Adorno begins his attempt with a simple statement about the main, singular theme of “Benjamin’s philosophy”:
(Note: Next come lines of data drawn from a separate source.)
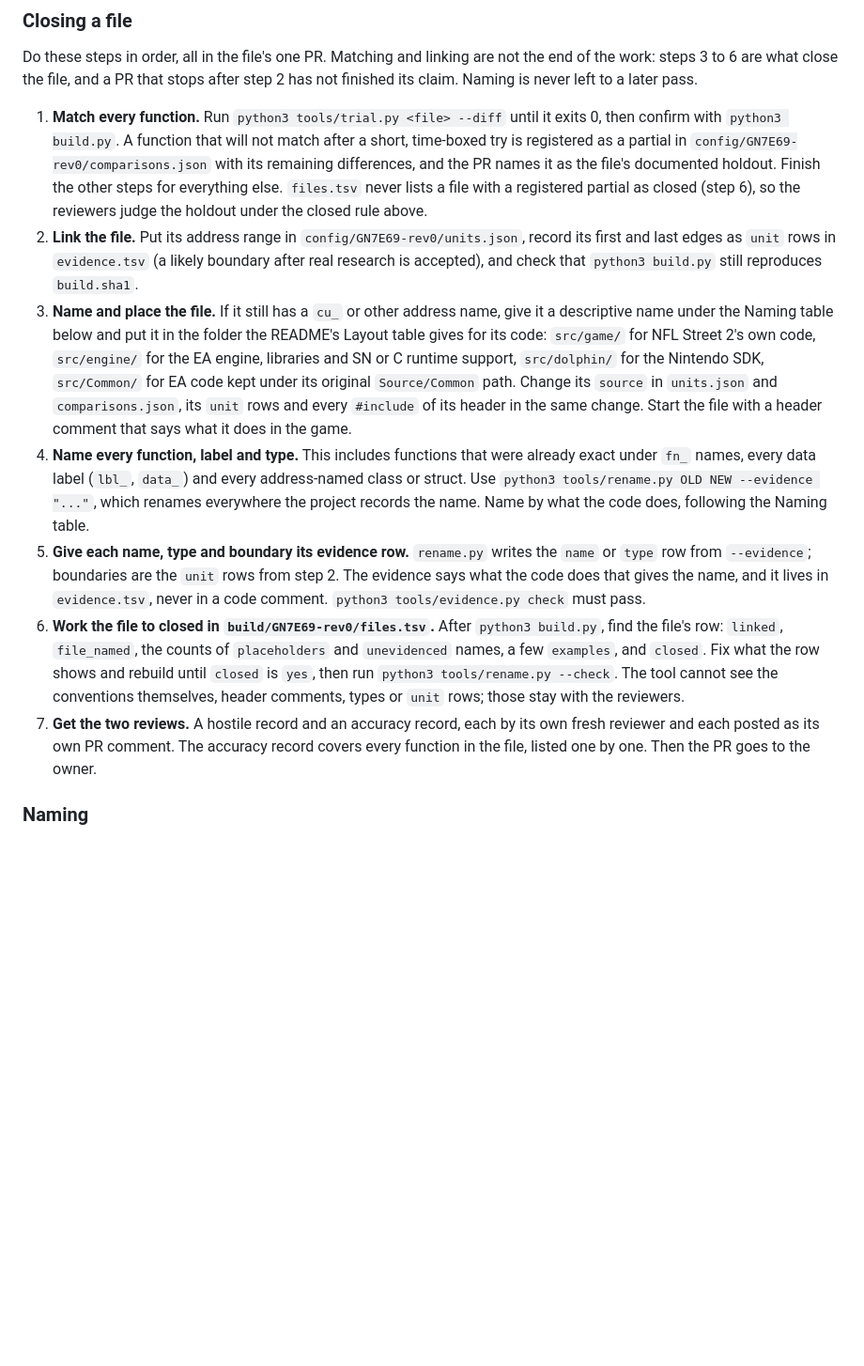
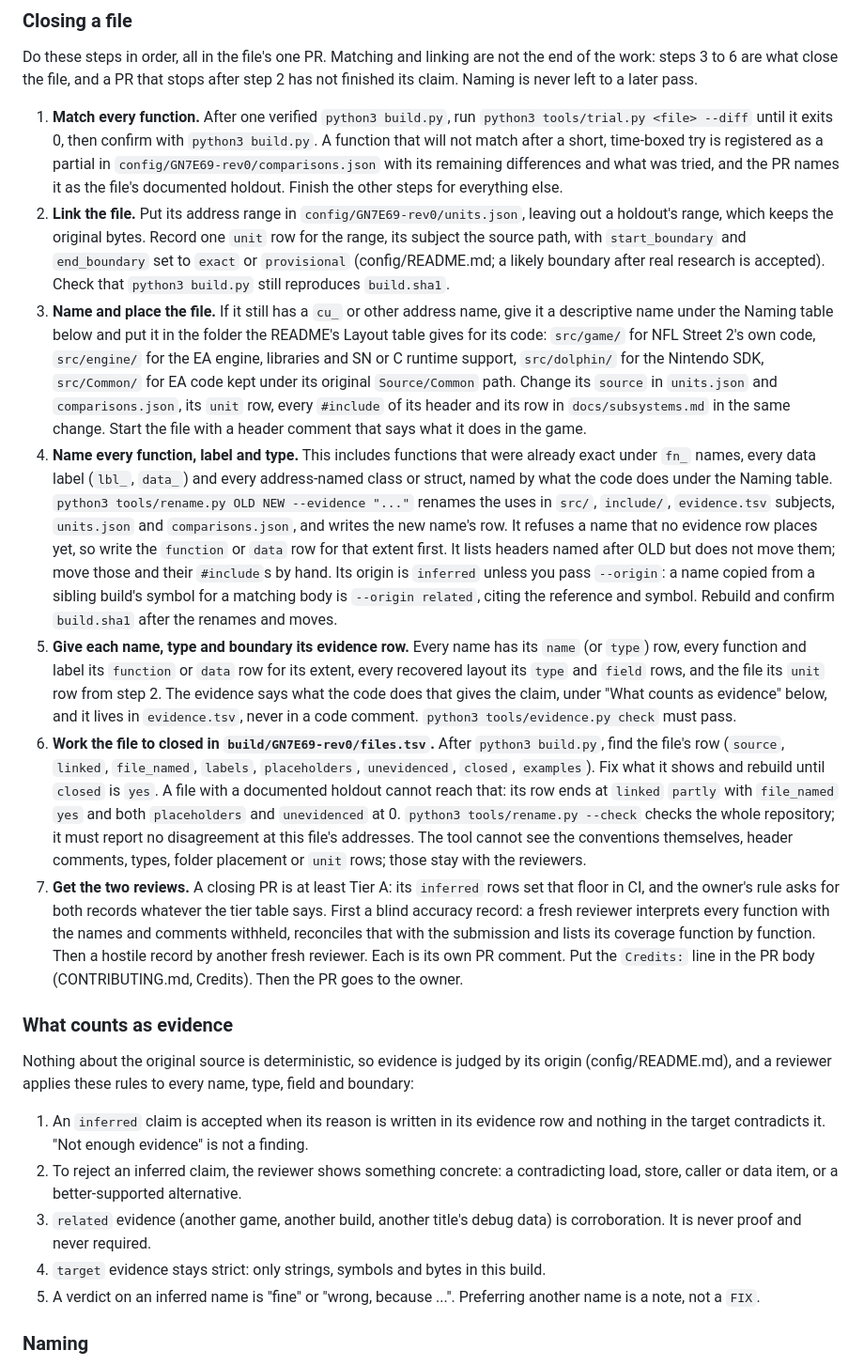
Before and after one commit to mitsevox/nflstreet2, a Markdown page: AGENTS.md, the part around the change. Shown at 94% size. GitHub-like rendering; blank space fills up the shorter version.

Commit message:
Docs: fix closing-procedure review findings; add the evidence rule (GN7E69-rev0)
Closing a file: holdout end state in files.tsv, one unit row per range,
rename.py's limits and --origin related, function/data/type rows, build.sha1
after renames, repo-wide rename --check, blind accuracy record, Tier A floor,
Credits line. New "What counts as evidence" (owner, 2026-11-05): inferred
claims with a written reason and no contradiction are accepted; rejection
needs a concrete contradiction; related is corroboration only; target stays
strict. The hostile checklist's Names and Unit boundaries rows carry it.

Co-Authored-By: Claude Opus 5.5 <noreply@anthropic.com>
Claude-Session: https://claude.ai/code/session_0196PkRhBq2nbfZbED8A1eMA

```diff
--- a/AGENTS.md
+++ b/AGENTS.md
@@ -48,13 +48,23 @@ Before calling a shared change safe for every target, an agent has done four thi
 
 Do these steps in order, all in the file's one PR. Matching and linking are not the end of the work: steps 3 to 6 are what close the file, and a PR that stops after step 2 has not finished its claim. Naming is never left to a later pass.
 
-1. **Match every function.** Run `python3 tools/trial.py <file> --diff` until it exits 0, then confirm with `python3 build.py`. A function that will not match after a short, time-boxed try is registered as a partial in `config/GN7E69-rev0/comparisons.json` with its remaining differences, and the PR names it as the file's documented holdout. Finish the other steps for everything else. `files.tsv` never lists a file with a registered partial as closed (step 6), so the reviewers judge the holdout under the closed rule above.
-2. **Link the file.** Put its address range in `config/GN7E69-rev0/units.json`, record its first and last edges as `unit` rows in `evidence.tsv` (a likely boundary after real research is accepted), and check that `python3 build.py` still reproduces `build.sha1`.
-3. **Name and place the file.** If it still has a `cu_` or other address name, give it a descriptive name under the Naming table below and put it in the folder the README's Layout table gives for its code: `src/game/` for NFL Street 2's own code, `src/engine/` for the EA engine, libraries and SN or C runtime support, `src/dolphin/` for the Nintendo SDK, `src/Common/` for EA code kept under its original `Source/Common` path. Change its `source` in `units.json` and `comparisons.json`, its `unit` rows and every `#include` of its header in the same change. Start the file with a header comment that says what it does in the game.
-4. **Name every function, label and type.** This includes functions that were already exact under `fn_` names, every data label (`lbl_`, `data_`) and every address-named class or struct. Use `python3 tools/rename.py OLD NEW --evidence "..."`, which renames everywhere the project records the name. Name by what the code does, following the Naming table.
-5. **Give each name, type and boundary its evidence row.** `rename.py` writes the `name` or `type` row from `--evidence`; boundaries are the `unit` rows from step 2. The evidence says what the code does that gives the name, and it lives in `evidence.tsv`, never in a code comment. `python3 tools/evidence.py check` must pass.
-6. **Work the file to closed in `build/GN7E69-rev0/files.tsv`.** After `python3 build.py`, find the file's row: `linked`, `file_named`, the counts of `placeholders` and `unevidenced` names, a few `examples`, and `closed`. Fix what the row shows and rebuild until `closed` is `yes`, then run `python3 tools/rename.py --check`. The tool cannot see the conventions themselves, header comments, types or `unit` rows; those stay with the reviewers.
-7. **Get the two reviews.** A hostile record and an accuracy record, each by its own fresh reviewer and each posted as its own PR comment. The accuracy record covers every function in the file, listed one by one. Then the PR goes to the owner.
+1. **Match every function.** After one verified `python3 build.py`, run `python3 tools/trial.py <file> --diff` until it exits 0, then confirm with `python3 build.py`. A function that will not match after a short, time-boxed try is registered as a partial in `config/GN7E69-rev0/comparisons.json` with its remaining differences and what was tried, and the PR names it as the file's documented holdout. Finish the other steps for everything else.
+2. **Link the file.** Put its address range in `config/GN7E69-rev0/units.json`, leaving out a holdout's range, which keeps the original bytes. Record one `unit` row for the range, its subject the source path, with `start_boundary` and `end_boundary` set to `exact` or `provisional` (config/README.md; a likely boundary after real research is accepted). Check that `python3 build.py` still reproduces `build.sha1`.
+3. **Name and place the file.** If it still has a `cu_` or other address name, give it a descriptive name under the Naming table below and put it in the folder the README's Layout table gives for its code: `src/game/` for NFL Street 2's own code, `src/engine/` for the EA engine, libraries and SN or C runtime support, `src/dolphin/` for the Nintendo SDK, `src/Common/` for EA code kept under its original `Source/Common` path. Change its `source` in `units.json` and `comparisons.json`, its `unit` row, every `#include` of its header and its row in `docs/subsystems.md` in the same change. Start the file with a header comment that says what it does in the game.
+4. **Name every function, label and type.** This includes functions that were already exact under `fn_` names, every data label (`lbl_`, `data_`) and every address-named class or struct, named by what the code does under the Naming table. `python3 tools/rename.py OLD NEW --evidence "..."` renames the uses in `src/`, `include/`, `evidence.tsv` subjects, `units.json` and `comparisons.json`, and writes the new name's row. It refuses a name that no evidence row places yet, so write the `function` or `data` row for that extent first. It lists headers named after OLD but does not move them; move those and their `#include`s by hand. Its origin is `inferred` unless you pass `--origin`: a name copied from a sibling build's symbol for a matching body is `--origin related`, citing the reference and symbol. Rebuild and confirm `build.sha1` after the renames and moves.
+5. **Give each name, type and boundary its evidence row.** Every name has its `name` (or `type`) row, every function and label its `function` or `data` row for its extent, every recovered layout its `type` and `field` rows, and the file its `unit` row from step 2. The evidence says what the code does that gives the claim, under "What counts as evidence" below, and it lives in `evidence.tsv`, never in a code comment. `python3 tools/evidence.py check` must pass.
+6. **Work the file to closed in `build/GN7E69-rev0/files.tsv`.** After `python3 build.py`, find the file's row (`source`, `linked`, `file_named`, `labels`, `placeholders`, `unevidenced`, `closed`, `examples`). Fix what it shows and rebuild until `closed` is `yes`. A file with a documented holdout cannot reach that: its row ends at `linked` `partly` with `file_named` `yes` and both `placeholders` and `unevidenced` at 0. `python3 tools/rename.py --check` checks the whole repository; it must report no disagreement at this file's addresses. The tool cannot see the conventions themselves, header comments, types, folder placement or `unit` rows; those stay with the reviewers.
+7. **Get the two reviews.** A closing PR is at least Tier A: its `inferred` rows set that floor in CI, and the owner's rule asks for both records whatever the tier table says. First a blind accuracy record: a fresh reviewer interprets every function with the names and comments withheld, reconciles that with the submission and lists its coverage function by function. Then a hostile record by another fresh reviewer. Each is its own PR comment. Put the `Credits:` line in the PR body (CONTRIBUTING.md, Credits). Then the PR goes to the owner.
+
+### What counts as evidence
+
+Nothing about the original source is deterministic, so evidence is judged by its origin (config/README.md), and a reviewer applies these rules to every name, type, field and boundary:
+
+1. An `inferred` claim is accepted when its reason is written in its evidence row and nothing in the target contradicts it. "Not enough evidence" is not a finding.
+2. To reject an inferred claim, the reviewer shows something concrete: a contradicting load, store, caller or data item, or a better-supported alternative.
+3. `related` evidence (another game, another build, another title's debug data) is corroboration. It is never proof and never required.
+4. `target` evidence stays strict: only strings, symbols and bytes in this build.
+5. A verdict on an inferred name is "fine" or "wrong, because ...". Preferring another name is a note, not a `FIX`.
 
 ### Naming
 
```
Also changed, not shown: CONTRIBUTING.md (+3 -3 lines).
The reconciliation of myth is the theme of Benjamin’s philosophy. (234, Prisms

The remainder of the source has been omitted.